### TASK TO CARRY OUT
Look through the entries and report how many lines include the word "that". Give the number alone.
::: TASK MATERIAL :::
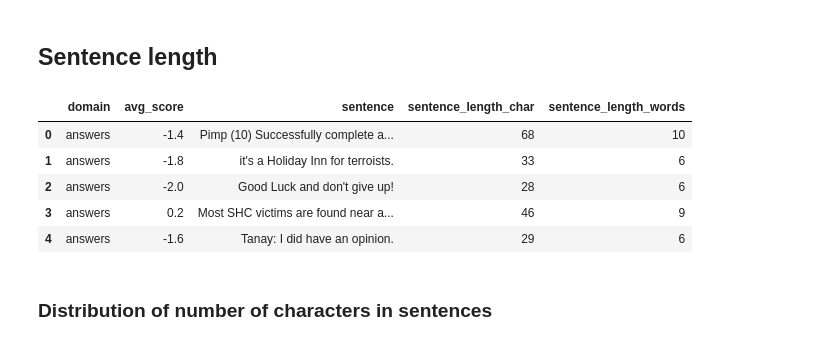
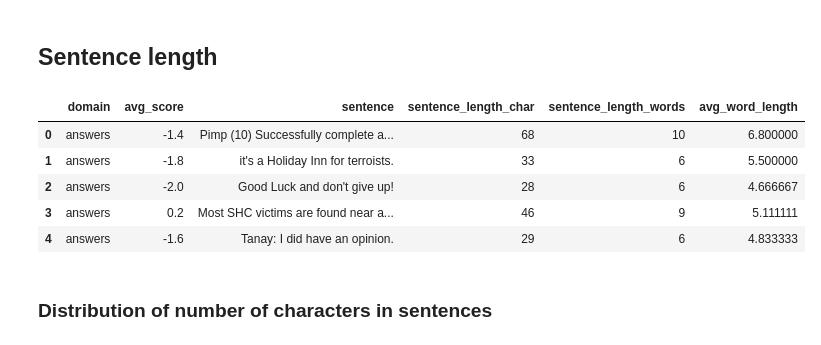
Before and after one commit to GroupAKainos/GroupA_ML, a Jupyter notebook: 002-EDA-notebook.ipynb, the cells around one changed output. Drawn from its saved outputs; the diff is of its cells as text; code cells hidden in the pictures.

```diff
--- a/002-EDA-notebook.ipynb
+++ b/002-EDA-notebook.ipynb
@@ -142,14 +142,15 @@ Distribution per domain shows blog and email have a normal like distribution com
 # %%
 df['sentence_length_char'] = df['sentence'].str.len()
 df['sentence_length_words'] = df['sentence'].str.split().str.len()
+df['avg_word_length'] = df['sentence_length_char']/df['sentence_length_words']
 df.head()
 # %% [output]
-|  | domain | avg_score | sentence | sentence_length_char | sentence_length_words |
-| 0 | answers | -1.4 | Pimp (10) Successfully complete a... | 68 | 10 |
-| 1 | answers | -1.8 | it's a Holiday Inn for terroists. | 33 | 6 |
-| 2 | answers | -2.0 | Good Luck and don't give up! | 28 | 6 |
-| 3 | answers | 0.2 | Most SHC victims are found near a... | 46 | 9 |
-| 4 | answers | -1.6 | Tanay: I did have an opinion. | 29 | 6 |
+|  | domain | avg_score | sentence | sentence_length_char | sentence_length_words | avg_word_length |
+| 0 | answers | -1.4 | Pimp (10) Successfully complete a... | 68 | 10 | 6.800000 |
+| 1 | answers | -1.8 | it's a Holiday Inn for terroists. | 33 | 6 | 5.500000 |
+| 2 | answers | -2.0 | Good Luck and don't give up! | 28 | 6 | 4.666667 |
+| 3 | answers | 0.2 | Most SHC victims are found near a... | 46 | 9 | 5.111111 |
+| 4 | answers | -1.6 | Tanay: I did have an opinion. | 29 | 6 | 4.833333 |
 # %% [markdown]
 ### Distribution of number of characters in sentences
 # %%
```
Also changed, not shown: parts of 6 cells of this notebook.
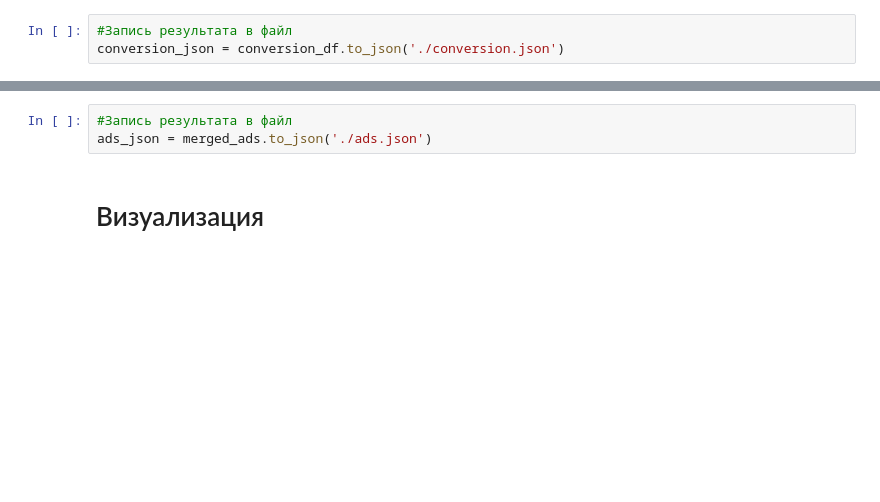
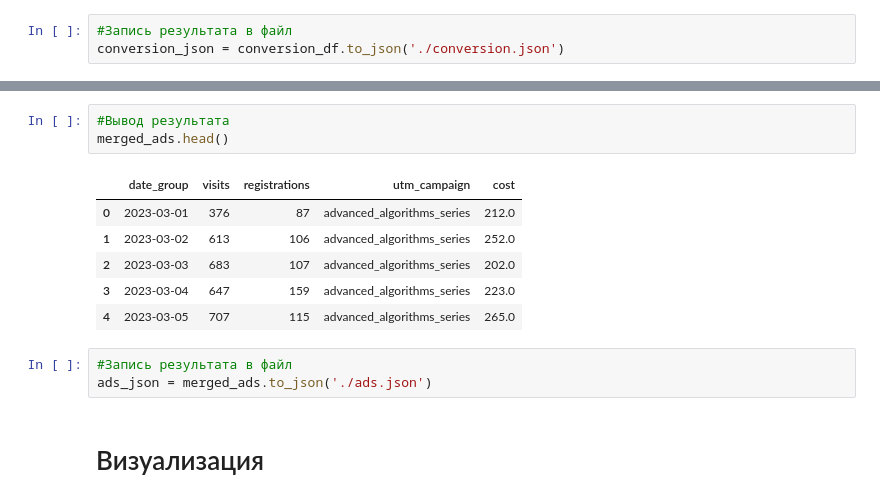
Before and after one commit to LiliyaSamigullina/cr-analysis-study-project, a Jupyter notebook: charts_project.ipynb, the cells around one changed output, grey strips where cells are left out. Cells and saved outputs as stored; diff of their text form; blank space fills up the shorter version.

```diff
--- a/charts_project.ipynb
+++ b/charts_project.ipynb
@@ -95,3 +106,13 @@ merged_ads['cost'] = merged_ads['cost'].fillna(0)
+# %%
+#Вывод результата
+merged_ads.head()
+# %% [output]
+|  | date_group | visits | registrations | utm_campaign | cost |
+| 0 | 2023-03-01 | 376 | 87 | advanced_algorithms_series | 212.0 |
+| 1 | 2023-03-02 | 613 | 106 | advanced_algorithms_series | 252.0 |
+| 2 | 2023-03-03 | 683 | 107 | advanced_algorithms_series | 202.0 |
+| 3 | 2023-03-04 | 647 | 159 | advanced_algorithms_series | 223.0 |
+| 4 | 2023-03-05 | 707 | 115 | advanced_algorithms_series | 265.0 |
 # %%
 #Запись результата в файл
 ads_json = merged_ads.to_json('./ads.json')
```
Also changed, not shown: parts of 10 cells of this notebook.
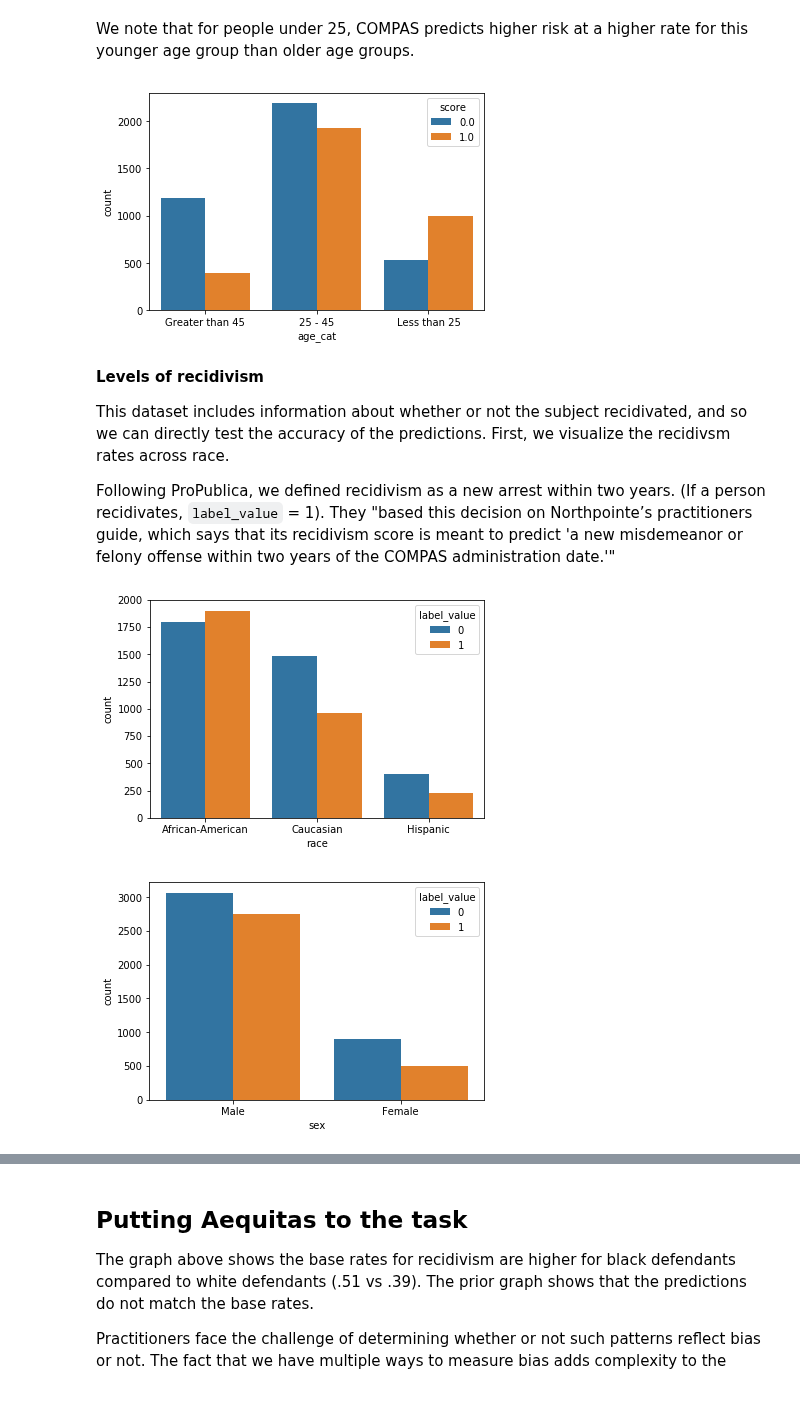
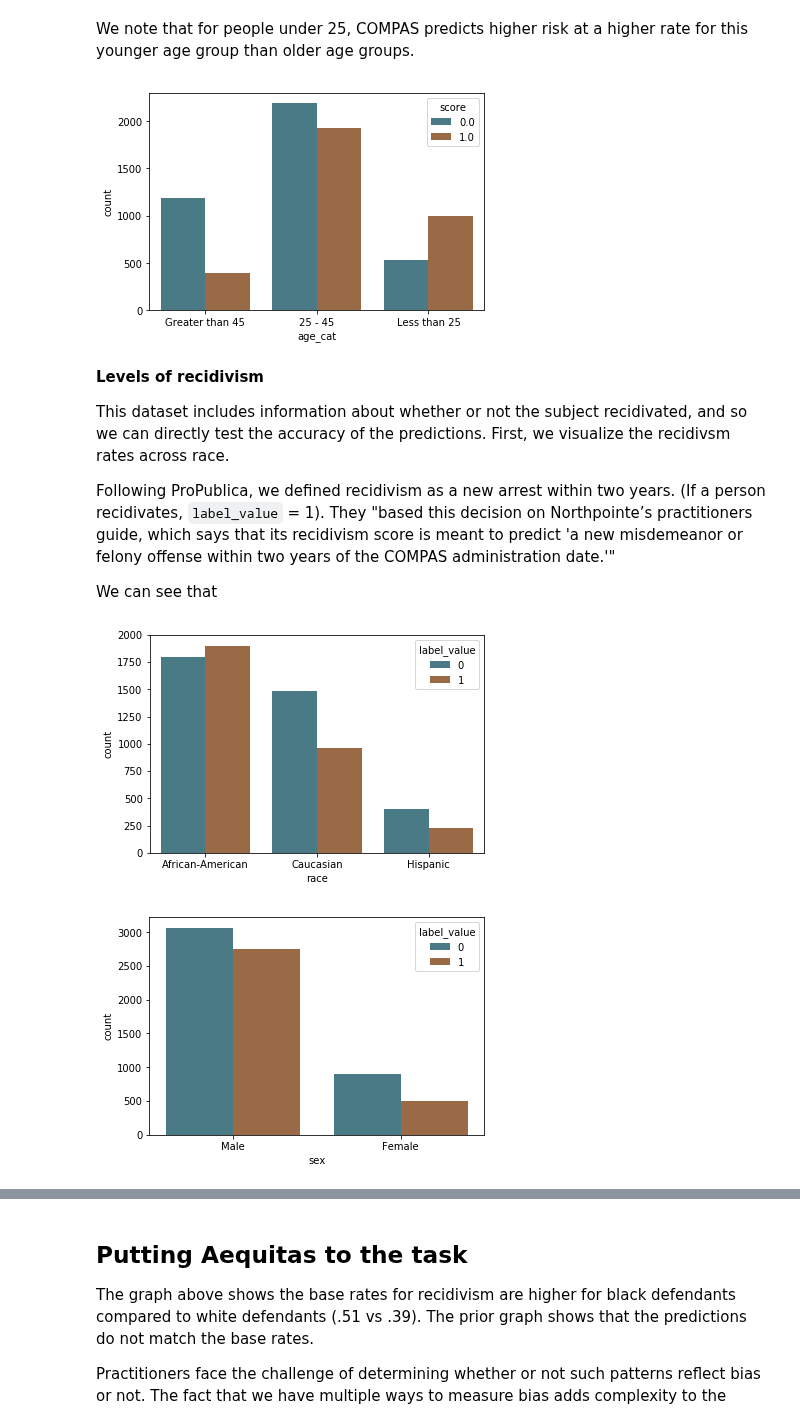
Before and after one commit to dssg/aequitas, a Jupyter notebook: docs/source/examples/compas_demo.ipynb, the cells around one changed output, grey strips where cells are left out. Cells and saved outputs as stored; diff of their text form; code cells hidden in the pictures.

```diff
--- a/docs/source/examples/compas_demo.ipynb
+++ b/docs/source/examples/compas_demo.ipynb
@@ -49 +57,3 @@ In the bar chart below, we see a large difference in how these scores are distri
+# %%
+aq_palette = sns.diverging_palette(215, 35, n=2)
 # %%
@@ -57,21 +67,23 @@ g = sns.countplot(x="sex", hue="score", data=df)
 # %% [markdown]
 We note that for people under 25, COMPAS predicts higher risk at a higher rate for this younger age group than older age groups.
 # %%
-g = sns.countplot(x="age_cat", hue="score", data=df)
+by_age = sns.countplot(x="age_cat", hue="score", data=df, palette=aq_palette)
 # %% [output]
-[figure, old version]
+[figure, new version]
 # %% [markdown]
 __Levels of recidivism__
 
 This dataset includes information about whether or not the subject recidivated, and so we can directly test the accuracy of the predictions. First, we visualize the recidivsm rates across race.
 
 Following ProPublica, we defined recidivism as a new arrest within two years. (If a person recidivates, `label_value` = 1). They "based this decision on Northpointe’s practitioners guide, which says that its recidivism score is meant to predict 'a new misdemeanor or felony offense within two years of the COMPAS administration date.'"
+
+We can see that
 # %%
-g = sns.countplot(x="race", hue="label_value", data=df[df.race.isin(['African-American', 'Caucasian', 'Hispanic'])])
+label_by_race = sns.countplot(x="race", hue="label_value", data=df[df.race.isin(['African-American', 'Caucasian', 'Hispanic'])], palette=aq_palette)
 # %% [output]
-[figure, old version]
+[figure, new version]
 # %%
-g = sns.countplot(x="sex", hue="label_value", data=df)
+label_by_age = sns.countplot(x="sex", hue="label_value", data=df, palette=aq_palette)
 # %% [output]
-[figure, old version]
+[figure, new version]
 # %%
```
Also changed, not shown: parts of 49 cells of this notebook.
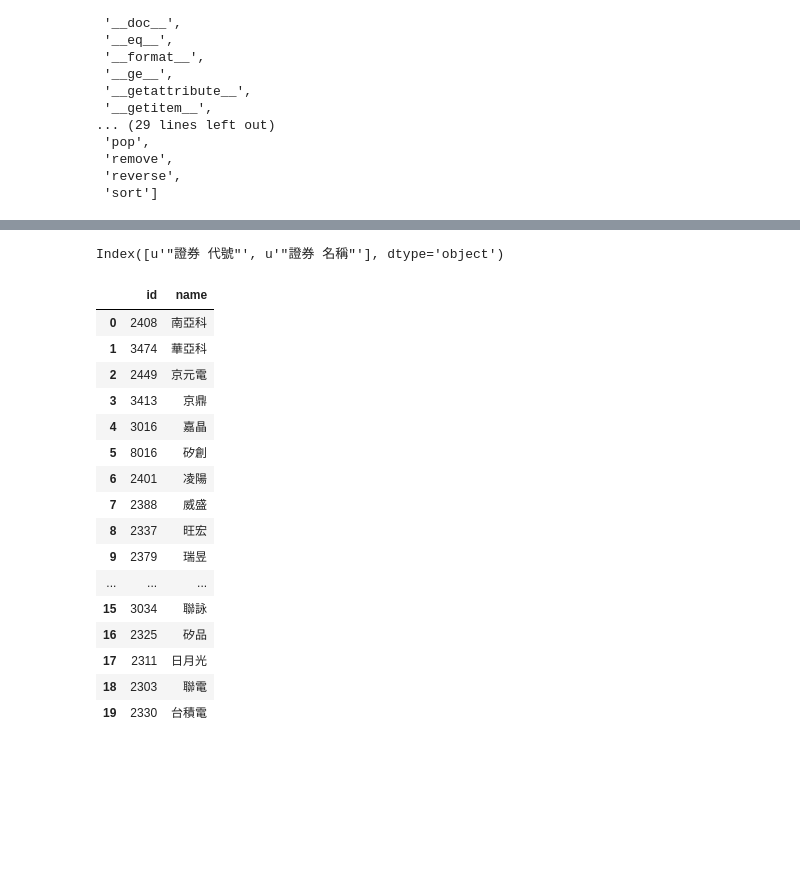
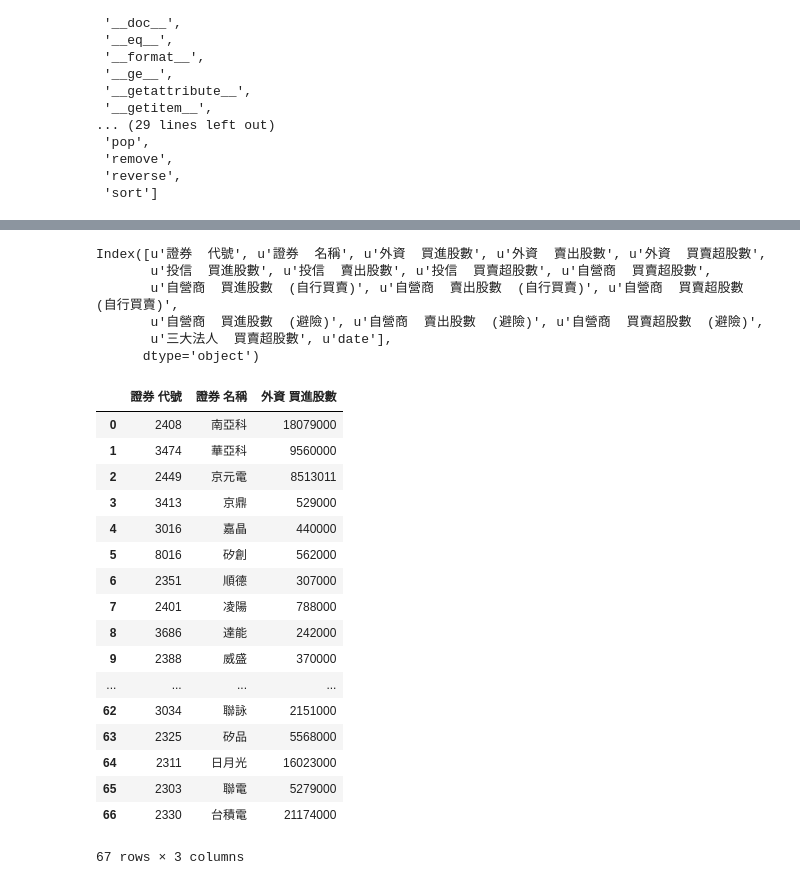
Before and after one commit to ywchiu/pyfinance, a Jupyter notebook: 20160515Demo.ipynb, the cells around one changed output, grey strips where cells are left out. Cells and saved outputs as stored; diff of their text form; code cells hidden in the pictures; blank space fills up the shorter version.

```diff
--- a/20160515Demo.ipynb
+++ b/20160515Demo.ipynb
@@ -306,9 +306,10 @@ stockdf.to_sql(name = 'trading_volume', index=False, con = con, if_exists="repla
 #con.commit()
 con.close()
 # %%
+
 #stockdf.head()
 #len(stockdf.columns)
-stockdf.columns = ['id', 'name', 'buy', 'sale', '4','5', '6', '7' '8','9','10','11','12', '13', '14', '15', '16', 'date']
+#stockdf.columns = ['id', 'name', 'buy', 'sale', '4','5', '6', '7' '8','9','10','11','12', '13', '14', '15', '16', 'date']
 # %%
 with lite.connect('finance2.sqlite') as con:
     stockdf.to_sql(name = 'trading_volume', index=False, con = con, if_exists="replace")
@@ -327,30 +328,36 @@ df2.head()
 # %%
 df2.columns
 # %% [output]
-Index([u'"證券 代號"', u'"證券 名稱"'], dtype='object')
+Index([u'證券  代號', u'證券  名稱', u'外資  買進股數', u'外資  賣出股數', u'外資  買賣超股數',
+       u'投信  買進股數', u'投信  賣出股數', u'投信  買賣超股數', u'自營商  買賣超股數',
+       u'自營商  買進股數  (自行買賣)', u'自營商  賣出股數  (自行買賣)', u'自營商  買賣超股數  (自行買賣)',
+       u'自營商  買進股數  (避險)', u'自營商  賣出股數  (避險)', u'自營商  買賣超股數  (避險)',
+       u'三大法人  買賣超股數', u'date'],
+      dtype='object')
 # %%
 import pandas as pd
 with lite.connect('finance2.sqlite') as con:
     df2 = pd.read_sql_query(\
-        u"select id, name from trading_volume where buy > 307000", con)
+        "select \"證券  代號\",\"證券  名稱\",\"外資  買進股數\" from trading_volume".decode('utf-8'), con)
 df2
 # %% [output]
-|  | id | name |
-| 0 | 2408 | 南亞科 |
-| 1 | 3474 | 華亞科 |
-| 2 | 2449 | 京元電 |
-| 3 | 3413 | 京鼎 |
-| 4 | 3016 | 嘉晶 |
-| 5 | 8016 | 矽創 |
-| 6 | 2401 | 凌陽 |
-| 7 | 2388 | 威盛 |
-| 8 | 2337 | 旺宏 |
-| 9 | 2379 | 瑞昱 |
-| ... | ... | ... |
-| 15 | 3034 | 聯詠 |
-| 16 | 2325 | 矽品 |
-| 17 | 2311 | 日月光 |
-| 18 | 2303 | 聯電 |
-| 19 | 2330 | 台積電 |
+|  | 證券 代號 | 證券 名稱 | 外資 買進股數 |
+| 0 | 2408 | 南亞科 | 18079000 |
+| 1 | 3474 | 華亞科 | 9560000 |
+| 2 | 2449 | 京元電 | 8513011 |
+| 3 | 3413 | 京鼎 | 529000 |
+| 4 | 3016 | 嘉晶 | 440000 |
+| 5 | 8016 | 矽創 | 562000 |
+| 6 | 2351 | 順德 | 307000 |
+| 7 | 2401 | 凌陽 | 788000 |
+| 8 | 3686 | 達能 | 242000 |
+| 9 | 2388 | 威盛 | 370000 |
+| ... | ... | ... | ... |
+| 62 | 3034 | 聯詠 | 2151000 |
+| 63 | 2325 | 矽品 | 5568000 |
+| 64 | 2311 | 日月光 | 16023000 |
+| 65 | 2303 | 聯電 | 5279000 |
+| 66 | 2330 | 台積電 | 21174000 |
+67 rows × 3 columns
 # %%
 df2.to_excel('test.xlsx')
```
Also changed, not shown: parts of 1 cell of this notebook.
:::
### RESPONSE
3